A brief from my editor to the cover designer for my next book, ‘Knowing Me, Knowing You’ says: “Genre: Hard to categorise strictly. In the main, contemporary women’s fiction (as the title suggests) but there are strong male characters, always a gay character, so it nods to crossover too.”

Chick Lit? Contemporary Women’s Fiction? Although I have no issues with either category, and greatly admire writers like Marion Keyes, Sheila O’Flanagan, Roisín Meaney, and Sophie Kinsella, I don’t see myself as a Chick Lit writer. I also believe that Chick Lit is a reductive term. There is a snobbery around it that dismisses ‘Chick Lit’ writers, and it puts certain readers off.

So, I’ve decided that I am not a Chick Lit writer. Nor am I a writer of Contemporary Women’s Fiction. I am a writer of Literary Rom Coms.

More than one interviewer during the publicity round for my last novel The Forced Redundancy Film Club, suggested that it would make a great movie. To my mind that’s not only because the book features lots of beloved classic movies, but also because I have a great love for rom com movies, particularly those written by Richard Curtis, who uses multiple narrative in Four Weddings and a Funeral, Love Actually and to a lesser extent in one of my favourite rom coms of all time, Notting Hill.

Image

The inspiration for the romance in The Forded Redundancy Film Club is my favourite rom com of all time, When Harry Met Sally (which features as one of the movies in the book too).  When writing the book I structured it like a screenplay, I used short scenes throughout the novel that had the function of moving the story along. The book also has an underlying soundtrack, with mentions of certain songs in almost every chapter to underpin the atmosphere.

Image

At the end my two main characters share this moment of dialogue:

“Do you know what I’d like to do?” said Katherine.

“Walk off into the sunset?” asked Martin.

A little bubble of joy exploded in Katherine’s belly. “Maybe later,” she said. “But right now I’d like to dance.”

So, can men write Chick Lit? They certainly can write rom coms, as the Richard Curtis films prove.
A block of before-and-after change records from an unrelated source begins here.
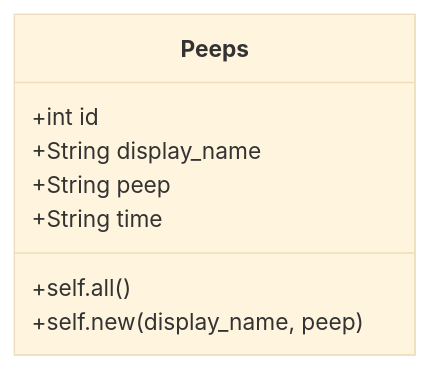
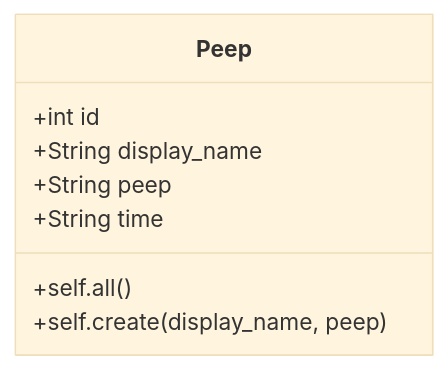
The fourth of 5 diagrams in README.md (makersacademy/chitter-challenge), drawn with Mermaid (base theme) before and after one commit. The commit also changed other lines of this file and 11 other files, not shown here.

````diff
--- a/README.md
+++ b/README.md
@@ -93,10 +93,10 @@
 ```mermaid
   classDiagram
-  class Peeps
-  Peeps : +int id
-  Peeps : +String display_name
-  Peeps : +String peep
-  Peeps : +String time
-  Peeps : +self.all()
-  Peeps : +self.new(display_name, peep)
+  class Peep
+  Peep : +int id
+  Peep : +String display_name
+  Peep : +String peep
+  Peep : +String time
+  Peep : +self.all()
+  Peep : +self.create(display_name, peep)
 ```
````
So, yes, of course we can. But just don’t call it Chick Lit!

The “walk off into the sunset” line is a deliberate cinematic reference. At the end of every rom com, our heroes walk off into the sunset. We know at the beginning of the film that this will happen, but the joy of a good rom com is seeing how they get there, despite their differences.